Building a better mouse (San Diego Transcript)
While Apple makes many great products, such as the iPad mini reviewed last week, I wish it would address one product that falls far below its usual design excellence. It’s the wireless Apple Magic Mouse ($70), a beautiful-looking device that we use as much as the computer. It was introduced in October 2009, yet has undergone no noticeable improvements since then. It’s the one Apple product that I’ve found to be disappointing and inferior to other mice.
The Magic Mouse has many advanced features that make it appealing — such as a touch surface that works much like a touch display, an advanced laser-tracking system and a sleek form factor that’s quite beautiful — but it’s often frustrating to use and suffers from a number of design deficiencies.
The touch-sensitive surface on the top of the mouse replaces scroll bars and wheels used on other mice. But it’s so sensitive that if your finger accidently touches it while, say editing a Word document, it can cause your document to scroll to another location far from where you were working.
Another big issue is that it consumes batteries many times faster than any other battery product I’ve used, including other mice; I’ve been replacing its two AA cells once or twice a month. Based on sales of Mac desktop computers of 4 million to 5 million a year, that’s about 100 million batteries disposed each year.
For a company that prides itself on being environmentally friendly, it’s missed its mark with the mouse.
When the mouse is dropped on the floor from even from a few inches, the battery door comes off and the batteries often go flying, unusual for most consumer products. Reattaching the door is not at all intuitive because of its complex design.
I’ve also experienced problems when the mouse occasionally disconnects from the computer for no apparent reason. This seems to be a long-standing problem, as reported in Apple’s user forums.
Lastly, the Magic Mouse carries the legacy of being a single button mouse, something Steve Jobs insisted on, when most applications now have important second-button functions.
To use these functions, you either need to use a keyboard modifier key while pressing the top of the mouse or set a preference to use the right side of its top surface as its second button.

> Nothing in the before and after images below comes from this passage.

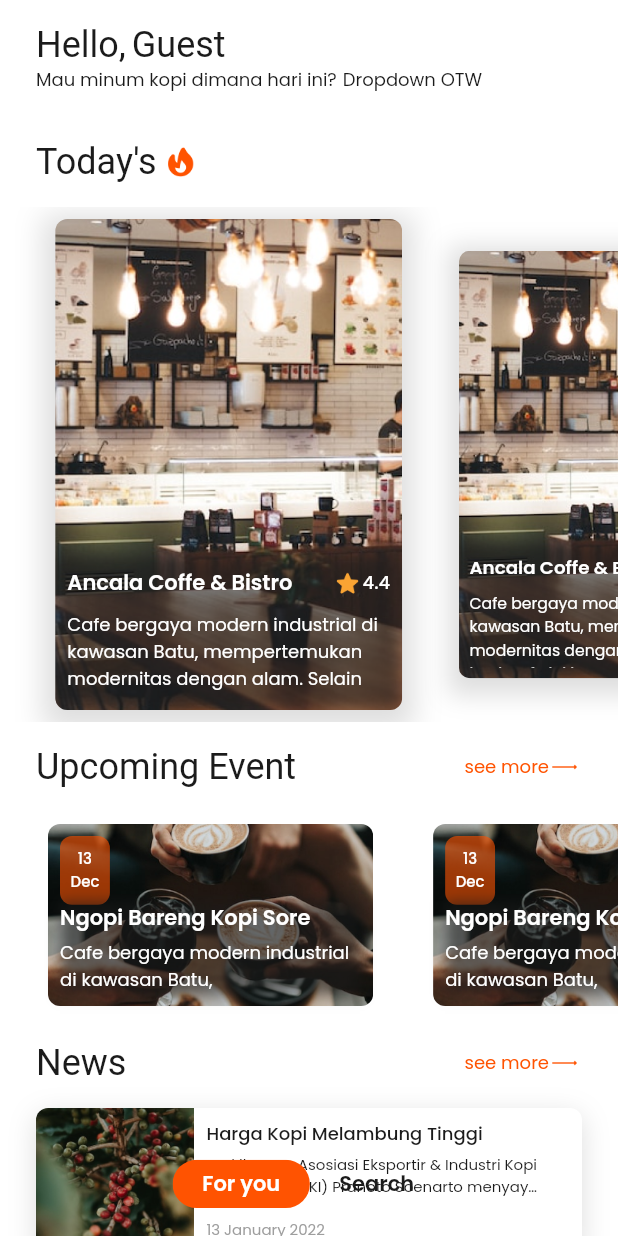
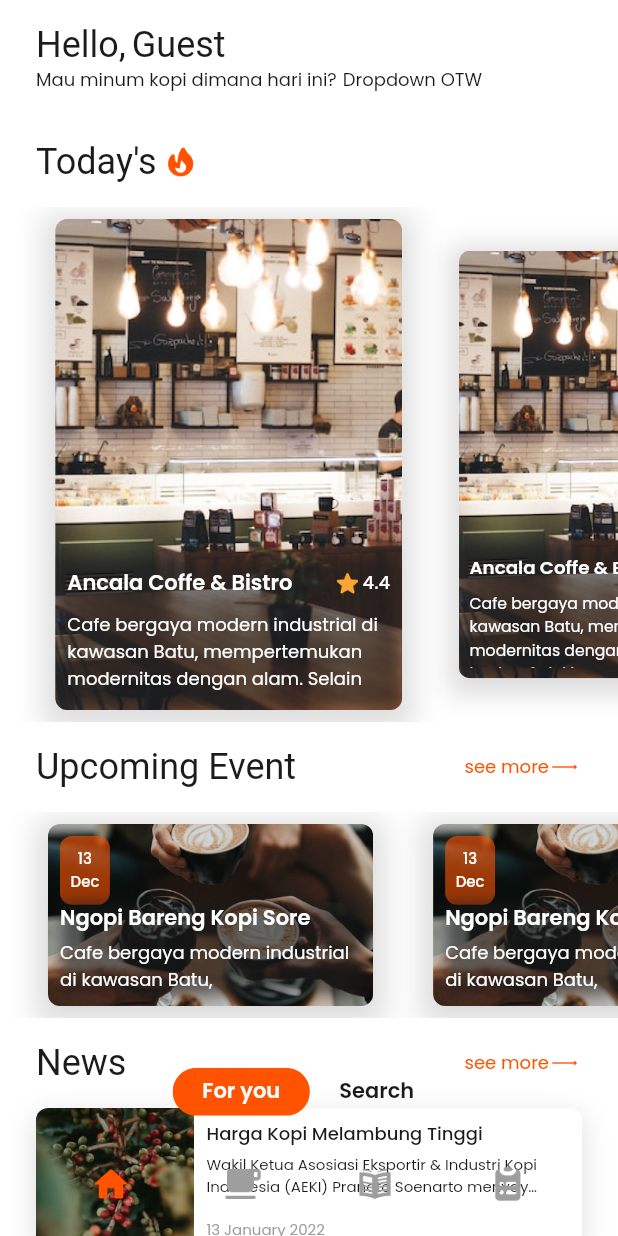
Before and after one commit to raeiverse/haus_kafein, a Flutter app: the Splash_Screen_3 screen opened directly, after a tap on "Skip", on a phone screen of 412 x 824 dp. Run offline on Flutter 3.47's test engine with Material 2 defaults, Android fonts, the phone set to English and light mode, and no system bars; drawn by our look-alikes of carousel_slider; our stand-ins replace google_fonts; Roboto replaces fonts that are missing (ClashDisplay-SemiBold).

Commit message:
UPDATED 10/07/2023
+ Floating for you - search
+ Navbar

```diff
--- a/lib/main.dart
+++ b/lib/main.dart
@@ -1,4 +1,6 @@
 import 'package:flutter/material.dart';
+import 'package:haus_kafein/pages/menus/cafe_page.dart';
+import 'package:haus_kafein/pages/menus/home_page.dart';
 import 'package:haus_kafein/pages/splash_screen/splash_screen1.dart';
 
 void main() {
@@ -12,7 +14,11 @@ class MyApp extends StatelessWidget {
   Widget build(BuildContext context) {
     return MaterialApp(
       debugShowCheckedModeBanner: false,
-      home: Splash_Screen_1(),
+      routes: {
+        '/': (context) => Splash_Screen_1(),
+        '/home_Page': (context) => home_Page(),
+        '/cafe_Page': (context) => cafe_Page(),
+      },
     );
   }
 }
--- /dev/null
+++ b/lib/pages/menus/cafe_page.dart
@@ -0,0 +1,22 @@
+import 'package:flutter/material.dart';
+import 'package:haus_kafein/pages/widgets/custom_navbar.dart';
+
+class cafe_Page extends StatelessWidget {
+  const cafe_Page({super.key});
+
+  @override
+  Widget build(BuildContext context) {
+    return Scaffold(
+      body: Center(
+        child: Text('data'),
+      ),
+      floatingActionButton: custom_Navbar(
+        isHome: false,
+        isCafe: true,
+        isMagazine: false,
+        isRecipe: false,
+      ),
+      floatingActionButtonLocation: FloatingActionButtonLocation.centerFloat,
+    );
+  }
+}
--- a/lib/pages/menus/home_page.dart
+++ b/lib/pages/menus/home_page.dart
@@ -1,18 +1,26 @@
 import 'package:flutter/material.dart';
+import 'package:haus_kafein/pages/widgets/custom_navbar.dart';
+import 'package:haus_kafein/pages/widgets/floating_search.dart';
 import 'package:haus_kafein/pages/widgets/news_card.dart';
 import 'package:haus_kafein/pages/widgets/todays_card.dart';
 import 'package:haus_kafein/pages/widgets/upcoming_card.dart';
 import 'package:haus_kafein/theme.dart';
 import 'package:carousel_slider/carousel_slider.dart';
 
-class home_Page extends StatelessWidget {
+class home_Page extends StatefulWidget {
+  home_Page({super.key});
+
+  @override
+  State<home_Page> createState() => _home_PageState();
+}
+
+class _home_PageState extends State<home_Page> {
   // LIST IMAGES DATA ===>
   final List<Widget> imgList = [
     todays_Card(),
     todays_Card(),
     todays_Card(),
   ];
-  home_Page({super.key});
 
   @override
   Widget build(BuildContext context) {
@@ -214,68 +222,23 @@ class home_Page extends StatelessWidget {
                     ],
                   ),
                 ),
-                SizedBox(height: 5 * margin_Screen_Vertical),
+                SizedBox(height: 8 * margin_Screen_Vertical),
               ],
             ),
           ),
         ],
       ),
-      floatingActionButton: Container(
-        height: MediaQuery.of(context).size.height / 22,
-        width: MediaQuery.of(context).size.width / 2,
-        decoration: BoxDecoration(
-          color: transparant_Colors,
-        ),
-        child: Padding(
-          padding: EdgeInsets.all(padding_Items_Horizontal / 3),
-          child: Stack(
-            children: [
-              Row(
-                mainAxisAlignment: MainAxisAlignment.spaceAround,
-                children: [
-                  Container(
-                    transform: Matrix4.translationValues(5, 0, 0),
-                    child: ClipRRect(
-                      borderRadius: BorderRadius.circular(borderRadius_Button),
-                      child: Container(
-                        height: MediaQuery.of(context).size.height,
-                        width: MediaQuery.of(context).size.width / 2.25 / 2,
-                        color: primary_Main,
-                        child: Center(
-                          child: Text(
-                            'For you',
-                            style: textstyle_Headline_Sub.copyWith(
-                              color: neutral_10,
-                            ),
-                          ),
-                        ),
-                      ),
-                    ),
-                  ),
-                  Container(
-                    transform: Matrix4.translationValues(-5, 0, 0),
-                    child: ClipRRect(
-                      borderRadius: BorderRadius.circular(borderRadius_Button),
-                      child: Container(
-                        height: MediaQuery.of(context).size.height,
-                        width: MediaQuery.of(context).size.width / 2.25 / 2,
-                        color: transparant_Colors,
-                        child: Center(
-                          child: Text(
-                            'Search',
-                            style: textstyle_Headline_Sub.copyWith(
-                              color: neutral_100,
-                            ),
-                          ),
-                        ),
-                      ),
-                    ),
-                  ),
-                ],
-              ),
-            ],
+      floatingActionButton: Column(
+        mainAxisAlignment: MainAxisAlignment.end,
+        children: [
+          floating_Search_Button(),
+          custom_Navbar(
+            isHome: true,
+            isCafe: false,
+            isMagazine: false,
+            isRecipe: false,
           ),
-        ),
+        ],
       ),
       floatingActionButtonLocation: FloatingActionButtonLocation.centerFloat,
     );
--- /dev/null
+++ b/lib/pages/widgets/custom_navbar.dart
@@ -0,0 +1,61 @@
+import 'package:flutter/material.dart';
+import 'package:haus_kafein/theme.dart';
+
+class custom_Navbar extends StatelessWidget {
+  bool isHome;
+  bool isCafe;
+  bool isMagazine;
+  bool isRecipe;
+
+  custom_Navbar({
+    required this.isHome,
+    required this.isCafe,
+    required this.isMagazine,
+    required this.isRecipe,
+  });
+
+  @override
+  Widget build(BuildContext context) {
+    return Container(
+      margin: EdgeInsets.only(top: margin_Cards_Vertical * 1.5),
+      width: MediaQuery.of(context).size.width,
+      height: MediaQuery.of(context).size.height / 22,
+      color: transparant_Colors,
+      child: Row(
+        mainAxisAlignment: MainAxisAlignment.spaceEvenly,
+        children: [
+          InkWell(
+            onTap: () {
+              Navigator.pushNamed(context, '/home_Page');
+            },
+            child: Image.asset(
+              'assets/icons/icons_home.png',
+              color: this.isHome ? primary_Main : neutral_60,
+              width: 28,
+            ),
+          ),
+          InkWell(
+            onTap: () {
+              Navigator.pushNamed(context, '/cafe_Page');
+            },
+            child: Image.asset(
+              'assets/icons/icons_cafe.png',
+              color: this.isCafe ? primary_Main : neutral_60,
+              width: 28,
+            ),
+          ),
+          Image.asset(
+            'assets/icons/icons_magazine.png',
+            color: this.isMagazine ? primary_Main : neutral_60,
+            width: 28,
+          ),
+          Image.asset(
+            'assets/icons/icons_recipe.png',
+            color: this.isRecipe ? primary_Main : neutral_60,
+            width: 28,
+          ),
+        ],
+      ),
+    );
+  }
+}
--- /dev/null
+++ b/lib/pages/widgets/floating_search.dart
@@ -0,0 +1,85 @@
+import 'package:flutter/material.dart';
+
+import '../../theme.dart';
+
+class floating_Search_Button extends StatefulWidget {
+  const floating_Search_Button({Key? key}) : super(key: key);
+
+  @override
+  _floating_Search_ButtonState createState() => _floating_Search_ButtonState();
+}
+
+class _floating_Search_ButtonState extends State<floating_Search_Button> {
+  bool isActive = true;
+
+  @override
+  Widget build(BuildContext context) {
+    return Container(
+      height: MediaQuery.of(context).size.height / 22,
+      width: MediaQuery.of(context).size.width / 2,
+      decoration: BoxDecoration(
+        color: transparant_Colors,
+      ),
+      child: Padding(
+        padding: EdgeInsets.all(padding_Items_Horizontal / 3),
+        child: Row(
+          mainAxisAlignment: MainAxisAlignment.spaceAround,
+          children: [
+            InkWell(
+              onTap: () {
+                setState(() {
+                  isActive = true;
+                });
+              },
+              child: Container(
+                transform: Matrix4.translationValues(5, 0, 0),
+                child: ClipRRect(
+                  borderRadius: BorderRadius.circular(borderRadius_Button),
+                  child: Container(
+                    height: MediaQuery.of(context).size.height,
+                    width: MediaQuery.of(context).size.width / 2.25 / 2,
+                    color: isActive ? primary_Main : transparant_Colors,
+                    child: Center(
+                      child: Text(
+                        'For you',
+                        style: textstyle_Headline_Sub.copyWith(
+                          color: isActive ? neutral_10 : neutral_100,
+                        ),
+                      ),
+                    ),
+                  ),
+                ),
+              ),
+            ),
+            InkWell(
+              onTap: () {
+                setState(() {
+                  isActive = false;
+                });
+              },
+              child: Container(
+                transform: Matrix4.translationValues(-5, 0, 0),
+                child: ClipRRect(
+                  borderRadius: BorderRadius.circular(borderRadius_Button),
+                  child: Container(
+                    height: MediaQuery.of(context).size.height,
+                    width: MediaQuery.of(context).size.width / 2.25 / 2,
+                    color: isActive ? transparant_Colors : primary_Main,
+                    child: Center(
+                      child: Text(
+                        'Search',
+                        style: textstyle_Headline_Sub.copyWith(
+                          color: isActive ? neutral_100 : neutral_10,
+                        ),
+                      ),
+                    ),
+                  ),
+                ),
+              ),
+            ),
+          ],
+        ),
+      ),
+    );
+  }
+}
--- a/lib/pages/widgets/upcoming_card.dart
+++ b/lib/pages/widgets/upcoming_card.dart
@@ -10,6 +10,15 @@ class upcoming_Event_Card extends StatelessWidget {
       margin: EdgeInsets.only(left: margin_Screen_Horizontal),
       width: MediaQuery.of(context).size.width / 1.77,
       height: MediaQuery.of(context).size.height / 6,
+      decoration: BoxDecoration(
+        boxShadow: [
+          BoxShadow(
+            color: neutral_100.withOpacity(0.15),
+            offset: Offset(0, 5),
+            blurRadius: 15,
+          ),
+        ],
+      ),
       child: Padding(
         padding: EdgeInsets.all(padding_Items_Vertical),
         child: Stack(
```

But because of the smooth surface, it’s not easy to know exactly where your finger is, and you often activate the left button when you want the right.
With Apple upgrading its iPads, iPhones and computers once or twice a year, it’s time to do the same with the mouse.
So what are some good alternatives? The closest equivalent is the $70 Logitech Ultrathin Touch Mouse T630 that’s more portable than Apple’s mouse and connects using Bluetooth. While it still has a single button, its batteries are rechargeable and the touch surface is less sensitive to accidental activation.
Another alternative is the Logitech Marathon Mouse M705 ($50) that uses Logitech’s 2.4GHz wireless technology. While it requires a tiny receiver plugged into a USB port, the single AA battery will last about two years and the connection is very robust.
While I was searching for alternatives to the Apple mouse, I came across the Logitech Wireless Trackball M570. I used to love trackballs, but assumed they were extinct. But no, Logitech told me they continue to be very popular. Based on Amazon reviews of this product, that certainly is true: 2,800 reviews average 4½ stars out of 5.
I’ve been using the trackball for about six weeks and like it a lot; it’s a keeper. It connects wirelessly in the same way as the Marathon Mouse and addresses nearly all the objections I have with the Apple mouse.
It has a precision trackball that’s thumb-controlled, a left and right button, a scrolling wheel and an additional customizable button for functions you use frequently, such as copy, paste and so on. The major limitation is that you cannot do horizontal scrolling.
What I like most is the precision of the trackball that lets me position the pointer much more accurately than moving the mouse on a desktop.
Sometimes, newer isn’t always better. ($60, Logitech.com).